Simple precautions can prevent ‘ag crime’ on your property

By John Commins

Photography by iStock


Country residents know that rural America is not immune to the problems that plague urban life.

The threat of crime doesn’t go away just because the scenery changes from housing developments and strip malls to barns, pastures, and orchards. In fact, sparsely populated, wide-open spaces often with limited police protection provide excellent cover for thieves and vandals, allowing them to brazenly act with little fear of being seen or getting caught.

Rural residents can reduce their chances of being a crime victim, however, if they take a few simple precautions, says Lt. Tom Sigley with the Tulare County (Calif.) Sheriff’s Department.

“People are receptive to what we tell them” when it comes to security measures, Sigley says. “It’s just a question of people taking the time to do it.”

Sigley leads the Tulare Sheriff’s Department’s seven-officer Ag Crimes Unit that operates across the sprawling 4,800-square-mile county, just south of Fresno in the verdant San Joaquin Valley. Tulare County is one of the nation’s top agricultural producers of citrus, nut, and ground crops, as well as beef and dairy products.

From tractor thefts to cattle rustling to stealing crops, Sigley’s investigators have seen it all.

Unfortunately, his investigators are “pretty busy,” Sigley says, particularly with copper wiring theft on farm pumps and other machinery.

“It’s not so much the theft of the wire, because the wire is about a $200 loss,” Sigley says. “It’s the damage that is done getting at it, which can cost thousands of dollars to the pumps, that we are having an issue with.”

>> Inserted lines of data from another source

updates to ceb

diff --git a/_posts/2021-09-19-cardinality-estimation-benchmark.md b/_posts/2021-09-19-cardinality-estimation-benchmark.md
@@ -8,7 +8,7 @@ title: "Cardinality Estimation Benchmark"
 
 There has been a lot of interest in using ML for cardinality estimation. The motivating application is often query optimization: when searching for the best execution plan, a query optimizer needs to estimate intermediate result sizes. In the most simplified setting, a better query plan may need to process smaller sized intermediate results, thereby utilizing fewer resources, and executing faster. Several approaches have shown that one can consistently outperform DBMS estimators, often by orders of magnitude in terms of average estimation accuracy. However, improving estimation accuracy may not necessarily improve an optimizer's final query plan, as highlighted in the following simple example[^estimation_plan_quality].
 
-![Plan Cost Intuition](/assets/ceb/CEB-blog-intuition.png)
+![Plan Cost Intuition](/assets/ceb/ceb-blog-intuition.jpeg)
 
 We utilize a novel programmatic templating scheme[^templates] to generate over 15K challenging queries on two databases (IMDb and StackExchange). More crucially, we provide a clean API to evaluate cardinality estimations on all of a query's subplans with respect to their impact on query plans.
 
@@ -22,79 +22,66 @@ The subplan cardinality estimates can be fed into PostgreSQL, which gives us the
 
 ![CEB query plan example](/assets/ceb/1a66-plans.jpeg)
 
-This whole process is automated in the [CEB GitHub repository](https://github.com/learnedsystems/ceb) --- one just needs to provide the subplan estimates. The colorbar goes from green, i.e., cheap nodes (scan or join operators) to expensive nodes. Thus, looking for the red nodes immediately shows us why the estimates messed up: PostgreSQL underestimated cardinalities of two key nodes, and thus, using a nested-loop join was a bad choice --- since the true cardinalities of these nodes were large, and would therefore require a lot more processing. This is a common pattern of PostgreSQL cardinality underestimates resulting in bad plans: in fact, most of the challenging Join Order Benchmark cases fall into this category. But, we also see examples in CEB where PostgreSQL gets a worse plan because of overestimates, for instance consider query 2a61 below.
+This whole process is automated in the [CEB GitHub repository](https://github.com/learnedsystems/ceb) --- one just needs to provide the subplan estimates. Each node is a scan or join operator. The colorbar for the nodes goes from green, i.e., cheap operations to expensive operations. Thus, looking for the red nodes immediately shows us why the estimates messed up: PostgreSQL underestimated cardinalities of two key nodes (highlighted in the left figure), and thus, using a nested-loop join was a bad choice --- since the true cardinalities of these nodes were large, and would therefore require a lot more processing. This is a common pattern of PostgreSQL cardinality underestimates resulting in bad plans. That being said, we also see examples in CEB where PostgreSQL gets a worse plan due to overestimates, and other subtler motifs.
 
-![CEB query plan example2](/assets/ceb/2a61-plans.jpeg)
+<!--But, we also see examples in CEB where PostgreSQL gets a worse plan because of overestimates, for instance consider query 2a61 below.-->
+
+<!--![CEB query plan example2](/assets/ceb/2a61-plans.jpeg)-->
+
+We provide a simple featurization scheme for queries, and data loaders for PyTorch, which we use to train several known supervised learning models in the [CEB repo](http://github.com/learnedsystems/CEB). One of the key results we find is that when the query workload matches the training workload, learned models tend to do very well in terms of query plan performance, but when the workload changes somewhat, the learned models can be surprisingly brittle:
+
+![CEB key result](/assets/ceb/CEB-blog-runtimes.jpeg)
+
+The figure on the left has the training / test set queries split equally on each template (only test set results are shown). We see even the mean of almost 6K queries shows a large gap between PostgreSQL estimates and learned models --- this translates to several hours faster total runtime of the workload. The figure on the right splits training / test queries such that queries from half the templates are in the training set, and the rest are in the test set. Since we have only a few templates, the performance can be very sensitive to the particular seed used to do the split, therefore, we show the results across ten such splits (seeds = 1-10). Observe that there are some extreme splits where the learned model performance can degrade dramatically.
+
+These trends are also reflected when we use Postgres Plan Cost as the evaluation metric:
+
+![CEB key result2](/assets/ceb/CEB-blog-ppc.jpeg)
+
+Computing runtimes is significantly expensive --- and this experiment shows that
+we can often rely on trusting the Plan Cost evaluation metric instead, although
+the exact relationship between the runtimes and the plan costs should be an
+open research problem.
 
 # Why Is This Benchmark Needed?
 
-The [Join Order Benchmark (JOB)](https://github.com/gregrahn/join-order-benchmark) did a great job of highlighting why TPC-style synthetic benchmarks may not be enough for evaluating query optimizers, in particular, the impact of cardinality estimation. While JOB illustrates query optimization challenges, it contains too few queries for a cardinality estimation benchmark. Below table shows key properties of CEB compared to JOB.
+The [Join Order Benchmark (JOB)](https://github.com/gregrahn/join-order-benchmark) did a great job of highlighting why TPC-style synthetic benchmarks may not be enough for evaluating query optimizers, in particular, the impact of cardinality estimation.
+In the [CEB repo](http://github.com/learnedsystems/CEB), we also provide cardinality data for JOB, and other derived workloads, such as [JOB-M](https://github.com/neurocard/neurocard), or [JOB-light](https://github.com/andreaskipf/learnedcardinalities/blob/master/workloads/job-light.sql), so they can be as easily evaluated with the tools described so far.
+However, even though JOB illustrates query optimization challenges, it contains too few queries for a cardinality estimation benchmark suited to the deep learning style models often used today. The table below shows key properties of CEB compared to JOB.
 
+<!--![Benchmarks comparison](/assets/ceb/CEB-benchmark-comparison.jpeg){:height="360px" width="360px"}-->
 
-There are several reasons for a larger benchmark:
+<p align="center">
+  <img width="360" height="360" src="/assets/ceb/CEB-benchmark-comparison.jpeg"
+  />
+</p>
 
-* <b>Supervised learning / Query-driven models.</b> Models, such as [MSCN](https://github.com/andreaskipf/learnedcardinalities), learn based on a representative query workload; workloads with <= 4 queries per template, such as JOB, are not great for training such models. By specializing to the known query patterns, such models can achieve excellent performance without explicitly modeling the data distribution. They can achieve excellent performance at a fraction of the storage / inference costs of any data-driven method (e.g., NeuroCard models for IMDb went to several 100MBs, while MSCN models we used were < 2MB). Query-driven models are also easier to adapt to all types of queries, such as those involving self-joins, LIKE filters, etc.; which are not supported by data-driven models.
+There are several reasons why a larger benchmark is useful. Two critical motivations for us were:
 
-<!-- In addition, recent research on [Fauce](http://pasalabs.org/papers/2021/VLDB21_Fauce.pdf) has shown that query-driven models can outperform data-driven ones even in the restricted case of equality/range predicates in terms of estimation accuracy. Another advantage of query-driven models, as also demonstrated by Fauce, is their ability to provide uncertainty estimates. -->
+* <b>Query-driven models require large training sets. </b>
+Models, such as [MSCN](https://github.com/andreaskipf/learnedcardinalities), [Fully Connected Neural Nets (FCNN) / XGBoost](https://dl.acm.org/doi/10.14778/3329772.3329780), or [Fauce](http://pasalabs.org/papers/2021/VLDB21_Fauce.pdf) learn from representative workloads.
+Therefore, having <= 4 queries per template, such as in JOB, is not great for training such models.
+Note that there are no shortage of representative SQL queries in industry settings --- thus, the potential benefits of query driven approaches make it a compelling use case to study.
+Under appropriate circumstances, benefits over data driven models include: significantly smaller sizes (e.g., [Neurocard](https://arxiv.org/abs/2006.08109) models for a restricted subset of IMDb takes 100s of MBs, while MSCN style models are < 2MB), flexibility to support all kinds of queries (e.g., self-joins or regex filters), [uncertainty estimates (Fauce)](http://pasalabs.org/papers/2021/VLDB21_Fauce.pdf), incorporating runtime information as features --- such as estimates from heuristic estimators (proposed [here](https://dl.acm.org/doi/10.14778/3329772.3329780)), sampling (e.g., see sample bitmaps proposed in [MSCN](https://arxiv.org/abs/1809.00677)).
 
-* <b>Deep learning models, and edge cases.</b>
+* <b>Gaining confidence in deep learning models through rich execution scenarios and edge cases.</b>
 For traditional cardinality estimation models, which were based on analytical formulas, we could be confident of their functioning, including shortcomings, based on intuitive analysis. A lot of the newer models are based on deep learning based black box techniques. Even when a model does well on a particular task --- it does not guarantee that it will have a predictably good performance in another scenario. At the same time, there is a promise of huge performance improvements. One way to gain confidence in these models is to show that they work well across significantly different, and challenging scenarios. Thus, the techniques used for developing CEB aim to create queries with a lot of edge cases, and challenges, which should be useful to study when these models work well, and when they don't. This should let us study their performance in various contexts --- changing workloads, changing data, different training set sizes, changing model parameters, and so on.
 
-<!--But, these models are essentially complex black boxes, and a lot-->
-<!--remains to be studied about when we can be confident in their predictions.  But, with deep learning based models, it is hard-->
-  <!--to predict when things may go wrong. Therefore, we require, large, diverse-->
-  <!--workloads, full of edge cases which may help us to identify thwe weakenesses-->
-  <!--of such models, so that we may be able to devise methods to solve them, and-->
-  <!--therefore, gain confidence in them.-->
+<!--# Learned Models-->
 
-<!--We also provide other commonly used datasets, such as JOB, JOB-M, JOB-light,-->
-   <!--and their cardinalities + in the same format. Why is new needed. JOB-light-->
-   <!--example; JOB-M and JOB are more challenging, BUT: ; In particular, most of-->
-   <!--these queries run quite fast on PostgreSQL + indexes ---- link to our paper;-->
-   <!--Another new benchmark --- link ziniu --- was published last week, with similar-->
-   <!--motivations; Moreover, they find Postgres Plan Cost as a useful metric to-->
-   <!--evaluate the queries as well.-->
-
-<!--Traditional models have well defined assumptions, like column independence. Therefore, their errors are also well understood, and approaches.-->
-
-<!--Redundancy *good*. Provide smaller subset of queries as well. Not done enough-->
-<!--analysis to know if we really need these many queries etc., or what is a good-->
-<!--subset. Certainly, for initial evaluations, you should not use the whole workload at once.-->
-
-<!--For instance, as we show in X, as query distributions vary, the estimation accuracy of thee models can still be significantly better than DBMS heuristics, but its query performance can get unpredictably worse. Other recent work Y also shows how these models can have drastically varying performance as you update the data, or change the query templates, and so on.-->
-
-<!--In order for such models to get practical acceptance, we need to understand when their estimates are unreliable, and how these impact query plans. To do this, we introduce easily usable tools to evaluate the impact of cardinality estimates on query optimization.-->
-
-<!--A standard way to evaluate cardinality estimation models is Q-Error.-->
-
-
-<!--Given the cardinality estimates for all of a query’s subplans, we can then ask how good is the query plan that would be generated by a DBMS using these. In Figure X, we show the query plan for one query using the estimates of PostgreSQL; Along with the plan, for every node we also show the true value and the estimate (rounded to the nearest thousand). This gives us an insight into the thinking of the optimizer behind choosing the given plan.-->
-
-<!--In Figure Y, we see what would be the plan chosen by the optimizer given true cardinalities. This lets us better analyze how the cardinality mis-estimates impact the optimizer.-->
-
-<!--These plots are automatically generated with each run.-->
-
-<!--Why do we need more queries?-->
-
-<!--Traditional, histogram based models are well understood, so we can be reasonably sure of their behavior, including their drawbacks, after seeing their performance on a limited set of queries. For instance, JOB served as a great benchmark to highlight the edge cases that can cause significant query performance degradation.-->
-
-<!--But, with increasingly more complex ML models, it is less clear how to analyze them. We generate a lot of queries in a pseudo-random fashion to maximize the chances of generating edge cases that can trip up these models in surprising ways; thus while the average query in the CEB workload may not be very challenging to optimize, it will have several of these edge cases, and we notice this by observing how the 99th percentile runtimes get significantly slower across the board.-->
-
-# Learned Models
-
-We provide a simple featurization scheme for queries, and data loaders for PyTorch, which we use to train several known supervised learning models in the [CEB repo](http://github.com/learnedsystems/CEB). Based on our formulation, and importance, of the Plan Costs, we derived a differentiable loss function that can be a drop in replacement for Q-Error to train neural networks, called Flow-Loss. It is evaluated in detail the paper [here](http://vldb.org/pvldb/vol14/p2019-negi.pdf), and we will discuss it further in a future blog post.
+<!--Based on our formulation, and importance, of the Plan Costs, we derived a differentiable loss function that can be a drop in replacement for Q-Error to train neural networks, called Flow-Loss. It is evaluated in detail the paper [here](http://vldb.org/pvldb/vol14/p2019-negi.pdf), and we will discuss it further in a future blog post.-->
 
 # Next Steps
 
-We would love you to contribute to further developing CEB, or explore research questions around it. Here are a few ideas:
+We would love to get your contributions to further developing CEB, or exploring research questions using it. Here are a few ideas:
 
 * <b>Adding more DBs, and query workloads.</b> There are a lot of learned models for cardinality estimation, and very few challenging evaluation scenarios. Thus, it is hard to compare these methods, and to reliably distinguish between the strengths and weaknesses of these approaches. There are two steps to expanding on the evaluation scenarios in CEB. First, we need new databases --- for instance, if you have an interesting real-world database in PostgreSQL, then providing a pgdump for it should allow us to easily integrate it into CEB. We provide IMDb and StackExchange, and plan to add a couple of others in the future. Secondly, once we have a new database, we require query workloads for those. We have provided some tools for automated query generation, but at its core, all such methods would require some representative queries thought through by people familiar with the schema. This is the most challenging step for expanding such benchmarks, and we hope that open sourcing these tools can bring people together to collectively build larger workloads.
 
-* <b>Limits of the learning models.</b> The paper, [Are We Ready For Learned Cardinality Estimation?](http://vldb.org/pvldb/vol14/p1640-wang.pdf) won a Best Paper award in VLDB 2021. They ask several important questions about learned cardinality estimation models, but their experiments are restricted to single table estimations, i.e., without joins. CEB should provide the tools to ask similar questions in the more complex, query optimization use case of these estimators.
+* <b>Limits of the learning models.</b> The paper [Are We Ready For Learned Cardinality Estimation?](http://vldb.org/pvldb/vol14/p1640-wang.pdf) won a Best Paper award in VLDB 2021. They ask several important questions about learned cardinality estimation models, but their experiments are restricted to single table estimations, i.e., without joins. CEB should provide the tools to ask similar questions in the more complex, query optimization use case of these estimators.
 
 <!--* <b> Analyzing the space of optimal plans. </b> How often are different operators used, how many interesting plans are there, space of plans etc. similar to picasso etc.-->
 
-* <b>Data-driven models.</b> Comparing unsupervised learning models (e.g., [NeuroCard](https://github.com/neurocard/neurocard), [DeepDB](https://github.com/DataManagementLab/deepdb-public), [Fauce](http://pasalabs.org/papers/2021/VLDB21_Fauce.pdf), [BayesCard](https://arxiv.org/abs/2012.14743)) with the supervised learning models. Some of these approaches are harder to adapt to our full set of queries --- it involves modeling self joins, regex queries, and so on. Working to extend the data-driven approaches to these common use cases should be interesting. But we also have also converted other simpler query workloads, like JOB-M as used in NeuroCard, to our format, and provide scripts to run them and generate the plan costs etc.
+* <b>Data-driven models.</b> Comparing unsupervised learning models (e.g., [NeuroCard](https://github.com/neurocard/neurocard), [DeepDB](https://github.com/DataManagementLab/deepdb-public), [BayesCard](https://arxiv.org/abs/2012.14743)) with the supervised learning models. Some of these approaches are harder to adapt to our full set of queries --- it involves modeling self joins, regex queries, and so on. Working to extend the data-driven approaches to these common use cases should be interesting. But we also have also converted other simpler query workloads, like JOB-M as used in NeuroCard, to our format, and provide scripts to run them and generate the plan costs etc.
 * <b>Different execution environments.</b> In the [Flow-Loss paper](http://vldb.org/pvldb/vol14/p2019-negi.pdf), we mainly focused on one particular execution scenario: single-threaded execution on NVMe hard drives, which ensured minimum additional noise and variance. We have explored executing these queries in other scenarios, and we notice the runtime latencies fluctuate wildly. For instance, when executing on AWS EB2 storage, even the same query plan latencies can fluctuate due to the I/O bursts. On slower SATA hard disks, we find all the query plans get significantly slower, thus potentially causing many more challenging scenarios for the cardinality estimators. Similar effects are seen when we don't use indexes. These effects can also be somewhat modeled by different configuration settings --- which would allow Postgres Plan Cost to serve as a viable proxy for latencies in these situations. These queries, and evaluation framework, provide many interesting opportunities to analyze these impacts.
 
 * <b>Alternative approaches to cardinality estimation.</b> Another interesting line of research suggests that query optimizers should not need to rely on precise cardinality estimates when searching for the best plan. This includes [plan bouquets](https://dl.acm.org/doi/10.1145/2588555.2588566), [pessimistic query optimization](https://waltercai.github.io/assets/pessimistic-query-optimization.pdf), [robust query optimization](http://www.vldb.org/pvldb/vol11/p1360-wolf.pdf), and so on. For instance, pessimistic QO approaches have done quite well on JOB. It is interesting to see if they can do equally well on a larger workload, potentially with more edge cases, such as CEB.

With manpower always a challenge, the Ag Crimes Unit is using technology to even the odds by using computer programs that map criminal activity and identify trends.

“Now we can see, with our copper wire thefts, if one area is getting hit,” Sigley says. “A while back we had a whole line of copper wire thefts that led us right to this community in King County where we found the guy in the front yard stripping the wire.”

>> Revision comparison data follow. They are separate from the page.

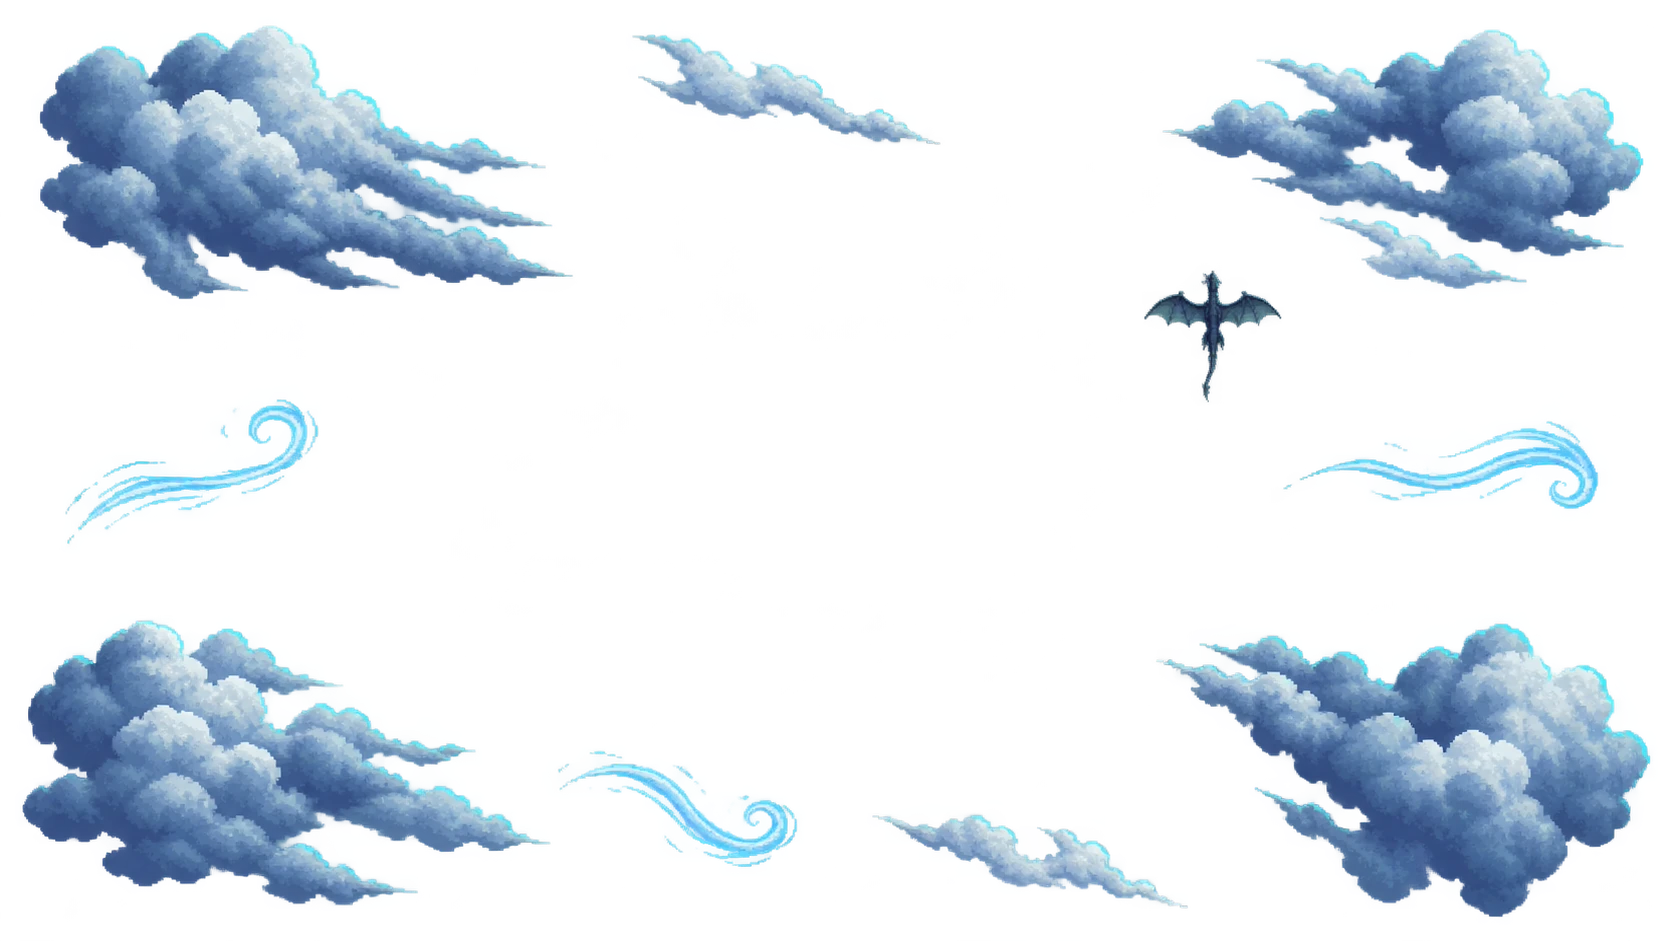
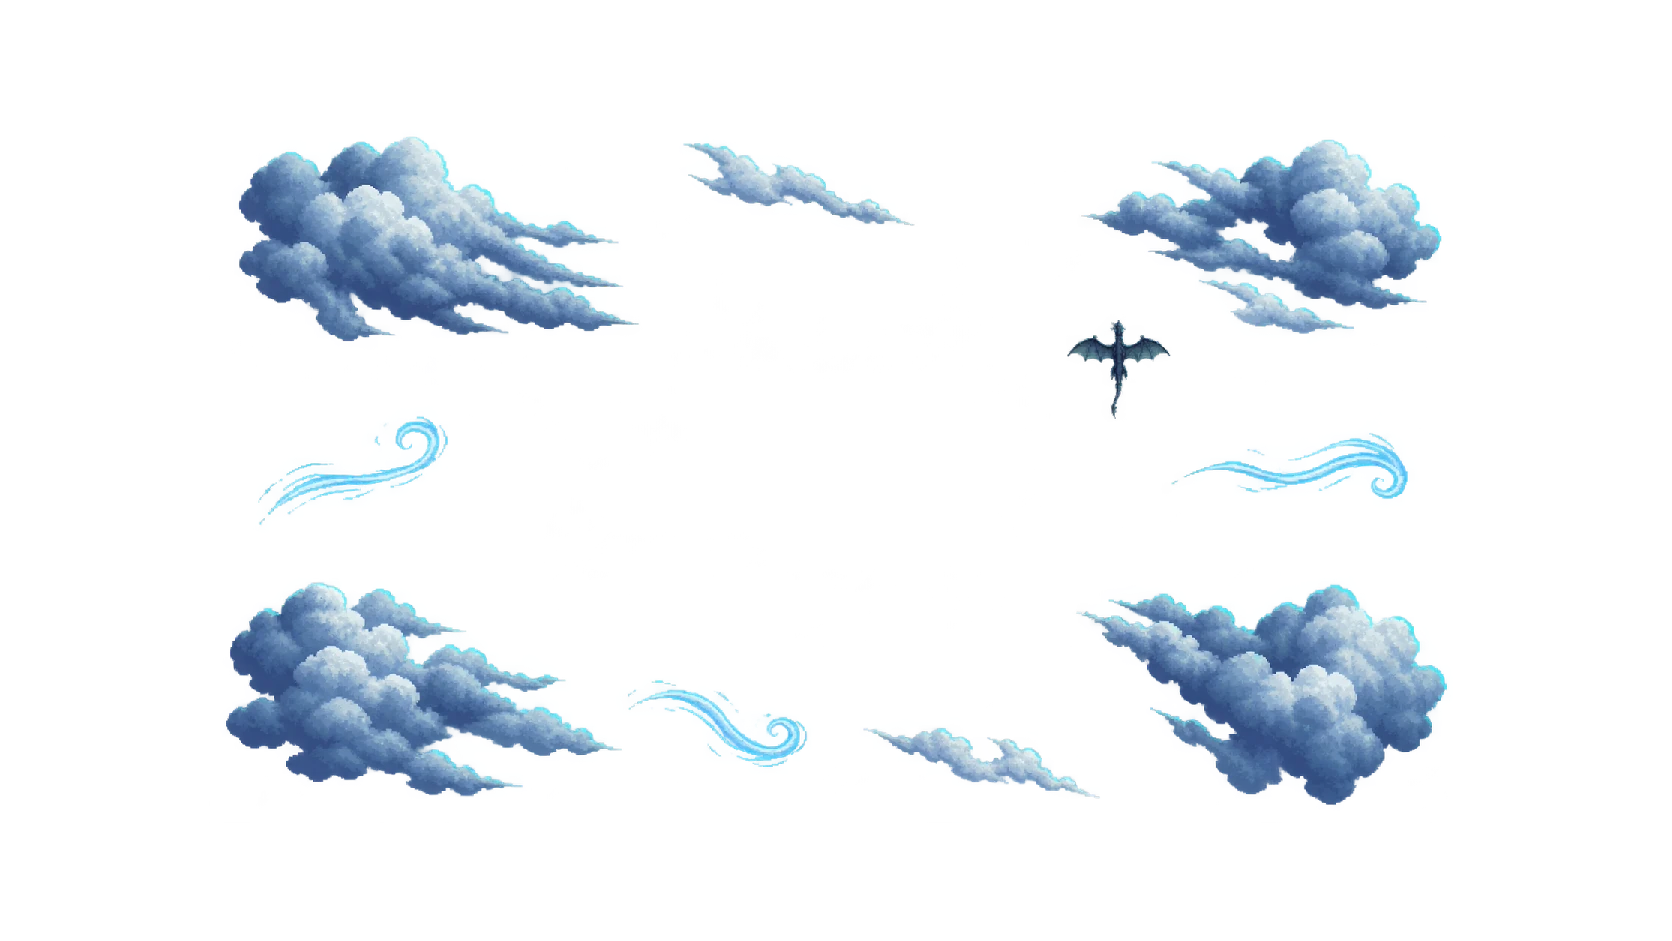
fix: widen layered world view

diff --git a/game.js b/game.js
@@ -1619,7 +1619,7 @@ class Game                    {
       if (!sp?.texture) continue;
       const tw = sp.texture.width || 1, th = sp.texture.height || 1;
       const layered = WORLD_LAYERED_BACKGROUND_IDS.has(this.worldBackgroundId);
-      const extra = sp === this.worldBackgroundMidSprite ? (layered ? 1.18 : 1.12) : 1.08;
+      const extra = sp === this.worldBackgroundMidSprite ? (layered ? 1.06 : 1.12) : (layered ? 1.015 : 1.08);
       const scale = Math.max(w / tw, h / th) * extra;
       sp.scale.set(scale);
       if (sp === this.worldBackgroundFarSprite) this.worldBackgroundFarScale = scale;
@@ -1634,15 +1634,15 @@ class Game                    {
     const driftX = Math.sin((this.cam.x || 0) * 0.045), driftY = Math.sin((this.cam.y || 0) * 0.04);
     const layered = WORLD_LAYERED_BACKGROUND_IDS.has(this.worldBackgroundId);
     if (this.worldBackgroundFarSprite) {
-      const farX = layered ? Math.sin(time * 0.07) * 3 : 0;
-      const farY = layered ? Math.cos(time * 0.055) * 2 : 0;
-      this.worldBackgroundFarSprite.position.set(w / 2 - driftX * 3 + farX, h / 2 - driftY * 2 + farY);
+      const farX = layered ? Math.sin(time * 0.07) * 1.5 : 0;
+      const farY = layered ? Math.cos(time * 0.055) * 1.2 : 0;
+      this.worldBackgroundFarSprite.position.set(w / 2 - driftX * 1.5 + farX, h / 2 - driftY + farY);
       this.worldBackgroundFarSprite.scale.set(this.worldBackgroundFarScale * (layered ? 1 + Math.sin(time * 0.045) * 0.0025 : 1));
     }
     if (this.worldBackgroundMidSprite) {
-      const midX = layered ? Math.sin(time * 0.11 + 0.8) * 16 : 0;
-      const midY = layered ? Math.cos(time * 0.085) * 9 : 0;
-      this.worldBackgroundMidSprite.position.set(w / 2 - driftX * 13 + midX, h / 2 - driftY * 6 + midY);
+      const midX = layered ? Math.sin(time * 0.11 + 0.8) * 10 : 0;
+      const midY = layered ? Math.cos(time * 0.085) * 6 : 0;
+      this.worldBackgroundMidSprite.position.set(w / 2 - driftX * 9 + midX, h / 2 - driftY * 4 + midY);
       this.worldBackgroundMidSprite.scale.set(this.worldBackgroundMidScale * (layered ? 1 + Math.sin(time * 0.08) * 0.006 : 1));
       if (layered) this.worldBackgroundMidSprite.alpha = 0.39 + Math.sin(time * 0.17) * 0.03;
     }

When Sigley’s investigators identify a problem area, they install remote cameras with motion detectors that feed photos to deputies while a crime is being committed.

“One rancher had a rental home that kept getting burglarized,” Sigley says. “We put the camera out there. As soon as the burglar tripped it the camera started texting pictures to the detective. He called the patrol sergeant. They responded and caught the guy.”

Add lighting to your outbuildings and property to keep thieves and vandals from using the cover of darkness to commit their crimes.

Taking Precautions

While police are making headway, Sigley says the best course of action is to focus on prevention. For example, tractor theft is a big problem in Tulare County but deterrence is easy.

“One of our most common problems with tractor theft is they leave the keys in them,” Sigley says. “The second thing is you should change the key when you can because a lot of these tractors have the same key. If you have one tractor key it probably would start most tractors. Also, if you aren’t going to use the tractor, rather than leave it in the field overnight, take it back to the yard.”

Improved lighting is also an effective deterrent.

“A light that’s hooked up to a motion detector will cost you $30,” Sigley says. “When that light turns on that’s a deterrent to get them out of there.”

Taking a cue from urban areas, rural residents are also forming neighborhood watch committees and working with police.

Tulare County residents are more receptive to reporting crimes to the Ag Unit now that they know the information will be acted upon, Sigley says.

“A lot of times in the past,” he says, “they wouldn’t even call it in.”


A. Villarroel is a veterinarian with the Oregon State University Extension Service.

Summer 2015 Out Here Magazine Home Page